It may seem odd that nearly every scene is infused with aromas, plant life, outdoor atmospherics, colors, food and wine, but this approach is appropriate: From the moment Burgess met and fell in love with Ken Grunzweig in 1988, it was apparent that their shared appreciation of the sensuous pleasures of being human was a central element in their bond. She was 31, really in love for the first time; he was 44 and had endured the gruesome deaths of two wives. Despite these traumas, Ken remained an unusually self-aware, evolved, giving man. The couple continued in thrall to each other as they raised two kids, first in the San Francisco Bay area and then in Spokane, Wash. Fourteen years into their joyful marriage, cancer struck Ken. Narrating the subsequent barrage of medical treatments and uncertainty, Burgess lyrically and perceptively explores how the body, emotions and experiences are connected, how love and misfortune affect that landscape. The author’s strained relationship with her mother, and Ken’s with his adult daughter, further illuminate these inquiries. Describing chemotherapy medicines as “priceless bags of chemical hope” may seem excessive, but Burgess’s romantic prose only rarely seems overwritten. In the context of her attempts to unearth understanding from such a devastating event, the gush of feeling tugs the reader along on a difficult ride during which insight is the only comfort and stabbing inevitability underlies every embrace and home-cooked meal. Burgess self-identifies as a proponent of science over religion, but there is a generous helping of “Spiritual Lite” (the title of one chapter), including a vision of the dead.

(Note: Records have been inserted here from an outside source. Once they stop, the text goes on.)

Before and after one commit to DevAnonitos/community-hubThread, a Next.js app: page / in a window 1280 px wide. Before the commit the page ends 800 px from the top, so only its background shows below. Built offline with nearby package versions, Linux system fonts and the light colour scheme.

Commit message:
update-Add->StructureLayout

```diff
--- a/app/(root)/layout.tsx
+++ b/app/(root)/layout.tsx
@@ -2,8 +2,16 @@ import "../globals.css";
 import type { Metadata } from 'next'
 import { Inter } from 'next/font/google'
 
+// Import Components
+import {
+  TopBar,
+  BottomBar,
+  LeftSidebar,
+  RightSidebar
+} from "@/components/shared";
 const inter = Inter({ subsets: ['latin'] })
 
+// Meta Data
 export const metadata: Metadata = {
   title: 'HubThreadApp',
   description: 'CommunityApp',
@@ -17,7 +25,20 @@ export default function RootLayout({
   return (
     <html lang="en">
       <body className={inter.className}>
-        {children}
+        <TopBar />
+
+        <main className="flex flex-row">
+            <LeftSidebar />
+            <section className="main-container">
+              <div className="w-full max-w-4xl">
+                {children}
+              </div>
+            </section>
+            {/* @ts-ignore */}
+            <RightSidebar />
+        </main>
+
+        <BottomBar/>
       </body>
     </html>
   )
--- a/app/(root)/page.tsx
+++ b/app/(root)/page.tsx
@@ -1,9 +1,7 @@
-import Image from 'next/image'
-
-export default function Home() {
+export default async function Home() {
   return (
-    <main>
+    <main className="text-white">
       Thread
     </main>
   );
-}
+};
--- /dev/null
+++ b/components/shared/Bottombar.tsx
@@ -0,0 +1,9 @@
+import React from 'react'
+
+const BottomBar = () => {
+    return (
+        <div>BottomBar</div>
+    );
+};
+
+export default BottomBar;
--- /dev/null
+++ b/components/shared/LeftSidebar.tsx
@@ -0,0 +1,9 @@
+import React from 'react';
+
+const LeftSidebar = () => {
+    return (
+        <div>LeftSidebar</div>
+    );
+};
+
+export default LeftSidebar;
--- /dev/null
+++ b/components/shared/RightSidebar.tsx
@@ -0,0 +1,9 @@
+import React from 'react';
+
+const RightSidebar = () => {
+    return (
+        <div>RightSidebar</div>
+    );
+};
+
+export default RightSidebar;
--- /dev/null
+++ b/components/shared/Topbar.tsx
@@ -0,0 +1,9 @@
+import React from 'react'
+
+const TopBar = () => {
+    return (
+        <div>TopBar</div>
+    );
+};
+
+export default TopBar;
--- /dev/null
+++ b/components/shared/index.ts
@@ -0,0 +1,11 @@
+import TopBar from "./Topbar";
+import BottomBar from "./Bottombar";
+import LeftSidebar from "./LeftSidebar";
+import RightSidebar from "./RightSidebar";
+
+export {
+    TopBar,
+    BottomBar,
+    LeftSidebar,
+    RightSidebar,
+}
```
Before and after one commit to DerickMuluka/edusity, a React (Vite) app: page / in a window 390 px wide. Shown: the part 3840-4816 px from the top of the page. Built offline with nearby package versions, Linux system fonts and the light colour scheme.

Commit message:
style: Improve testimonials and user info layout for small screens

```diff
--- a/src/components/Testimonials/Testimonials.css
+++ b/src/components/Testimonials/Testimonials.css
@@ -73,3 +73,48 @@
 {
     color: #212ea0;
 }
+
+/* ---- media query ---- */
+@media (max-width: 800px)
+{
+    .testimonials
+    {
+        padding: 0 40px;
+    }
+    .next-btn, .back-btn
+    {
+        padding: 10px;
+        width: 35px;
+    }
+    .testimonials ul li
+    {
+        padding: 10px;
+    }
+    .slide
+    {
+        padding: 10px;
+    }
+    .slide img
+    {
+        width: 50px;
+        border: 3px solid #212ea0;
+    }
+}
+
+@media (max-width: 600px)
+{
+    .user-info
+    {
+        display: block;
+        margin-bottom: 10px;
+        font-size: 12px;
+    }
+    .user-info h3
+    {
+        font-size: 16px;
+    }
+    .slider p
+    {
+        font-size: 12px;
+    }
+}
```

These forays into the mystical do not go unexamined; the author examines how the idea of “God” helps her and Ken to confront his illness.
Wrenchingly painful, but intensely affecting.